EXCERPTED RECORDS section start

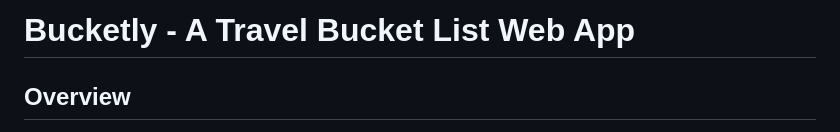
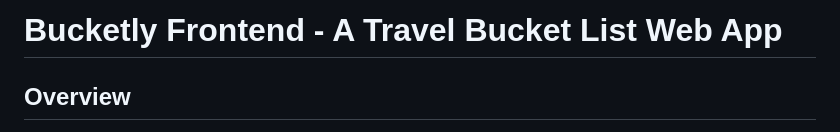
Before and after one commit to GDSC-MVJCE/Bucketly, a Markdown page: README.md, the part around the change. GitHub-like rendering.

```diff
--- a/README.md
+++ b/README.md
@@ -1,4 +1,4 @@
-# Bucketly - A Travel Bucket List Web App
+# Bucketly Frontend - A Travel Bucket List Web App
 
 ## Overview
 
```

EXCERPTED RECORDS section end
EXCERPTED RECORDS section start

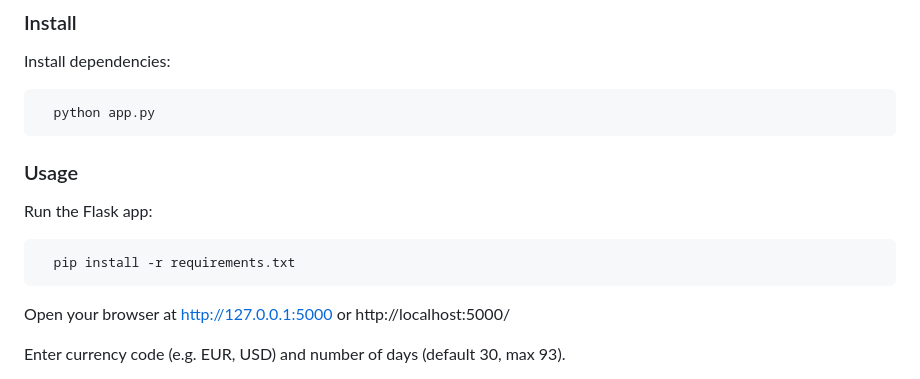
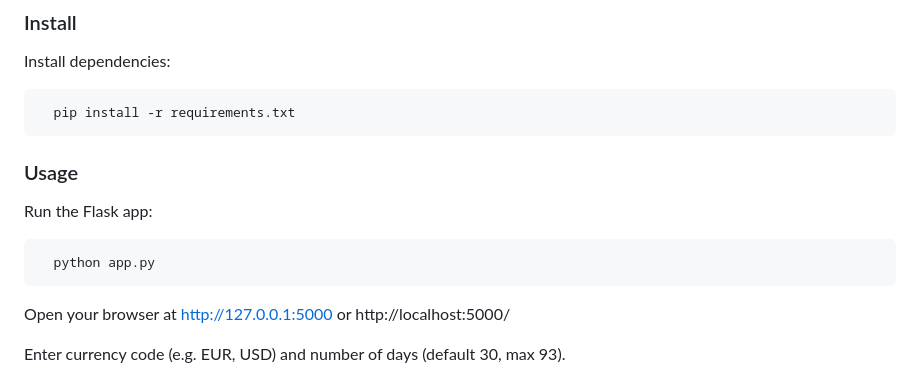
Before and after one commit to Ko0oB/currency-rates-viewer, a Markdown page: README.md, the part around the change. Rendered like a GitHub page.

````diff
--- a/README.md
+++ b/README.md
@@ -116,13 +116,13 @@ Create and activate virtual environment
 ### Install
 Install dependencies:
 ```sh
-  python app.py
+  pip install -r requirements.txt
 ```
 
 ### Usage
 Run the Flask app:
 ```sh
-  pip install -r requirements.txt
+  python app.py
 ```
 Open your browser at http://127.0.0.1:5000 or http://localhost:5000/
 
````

EXCERPTED RECORDS section end

→ **WHAT THE TASK REQUIRES**:
Among the lines of the records above, count those holding the string "Bucketly", and report only the number.

→ **ANSWER FOR THE TASK**:
3